=== PROVIDED DATA ===

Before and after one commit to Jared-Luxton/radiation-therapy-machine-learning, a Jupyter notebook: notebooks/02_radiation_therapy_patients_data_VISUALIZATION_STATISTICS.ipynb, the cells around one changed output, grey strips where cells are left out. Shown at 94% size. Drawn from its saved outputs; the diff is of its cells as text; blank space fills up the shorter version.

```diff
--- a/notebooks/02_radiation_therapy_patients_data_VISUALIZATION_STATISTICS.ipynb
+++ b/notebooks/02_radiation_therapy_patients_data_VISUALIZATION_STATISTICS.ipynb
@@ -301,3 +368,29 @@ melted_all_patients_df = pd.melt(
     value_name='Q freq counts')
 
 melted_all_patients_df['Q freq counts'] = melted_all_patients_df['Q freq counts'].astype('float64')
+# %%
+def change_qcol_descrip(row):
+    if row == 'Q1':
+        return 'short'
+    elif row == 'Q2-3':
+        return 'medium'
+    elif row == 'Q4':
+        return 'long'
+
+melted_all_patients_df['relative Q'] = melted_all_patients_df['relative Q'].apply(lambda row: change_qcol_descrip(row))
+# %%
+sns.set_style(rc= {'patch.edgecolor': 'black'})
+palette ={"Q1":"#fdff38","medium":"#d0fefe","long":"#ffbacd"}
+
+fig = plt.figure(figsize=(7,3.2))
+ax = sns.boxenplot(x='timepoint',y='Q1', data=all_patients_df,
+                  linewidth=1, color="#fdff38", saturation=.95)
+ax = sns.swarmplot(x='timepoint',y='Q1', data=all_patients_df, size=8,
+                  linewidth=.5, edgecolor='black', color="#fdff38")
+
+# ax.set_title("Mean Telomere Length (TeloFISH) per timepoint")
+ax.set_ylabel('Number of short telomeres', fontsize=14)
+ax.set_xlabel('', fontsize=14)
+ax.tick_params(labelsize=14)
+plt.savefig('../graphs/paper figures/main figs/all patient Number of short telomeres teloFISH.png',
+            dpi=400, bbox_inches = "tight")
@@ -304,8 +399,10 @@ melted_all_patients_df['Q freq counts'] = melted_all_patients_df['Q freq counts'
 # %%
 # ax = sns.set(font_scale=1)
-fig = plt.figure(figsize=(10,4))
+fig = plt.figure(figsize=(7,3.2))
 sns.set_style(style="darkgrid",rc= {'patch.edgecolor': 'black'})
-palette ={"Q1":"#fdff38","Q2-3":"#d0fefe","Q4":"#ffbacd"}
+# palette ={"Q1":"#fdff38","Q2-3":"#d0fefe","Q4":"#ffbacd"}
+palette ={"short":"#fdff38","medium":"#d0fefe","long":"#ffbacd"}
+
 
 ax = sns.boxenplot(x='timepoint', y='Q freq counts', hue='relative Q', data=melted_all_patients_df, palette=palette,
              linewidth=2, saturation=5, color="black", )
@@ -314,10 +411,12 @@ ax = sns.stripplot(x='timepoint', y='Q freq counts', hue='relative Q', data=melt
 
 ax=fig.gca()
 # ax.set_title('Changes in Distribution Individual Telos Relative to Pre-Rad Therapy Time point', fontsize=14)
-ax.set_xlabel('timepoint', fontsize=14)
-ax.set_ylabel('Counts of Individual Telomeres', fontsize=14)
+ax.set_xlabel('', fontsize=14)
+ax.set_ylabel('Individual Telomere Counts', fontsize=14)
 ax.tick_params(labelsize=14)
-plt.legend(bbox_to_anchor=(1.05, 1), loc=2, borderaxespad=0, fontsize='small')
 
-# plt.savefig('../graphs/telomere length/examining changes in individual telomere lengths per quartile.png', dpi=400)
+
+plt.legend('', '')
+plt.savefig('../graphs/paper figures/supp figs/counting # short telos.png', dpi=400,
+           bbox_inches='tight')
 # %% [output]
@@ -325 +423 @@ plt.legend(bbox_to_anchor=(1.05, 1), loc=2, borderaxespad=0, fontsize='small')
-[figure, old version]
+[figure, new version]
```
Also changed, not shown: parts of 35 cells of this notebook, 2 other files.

===

TASK DIRECTIONS: Your answer should be all lines from the data that contain "boxenplot".

EXERCISE RESULT:
+ax = sns.boxenplot(x='timepoint',y='Q1', data=all_patients_df,
 ax = sns.boxenplot(x='timepoint', y='Q freq counts', hue='relative Q', data=melted_all_patients_df, palette=palette,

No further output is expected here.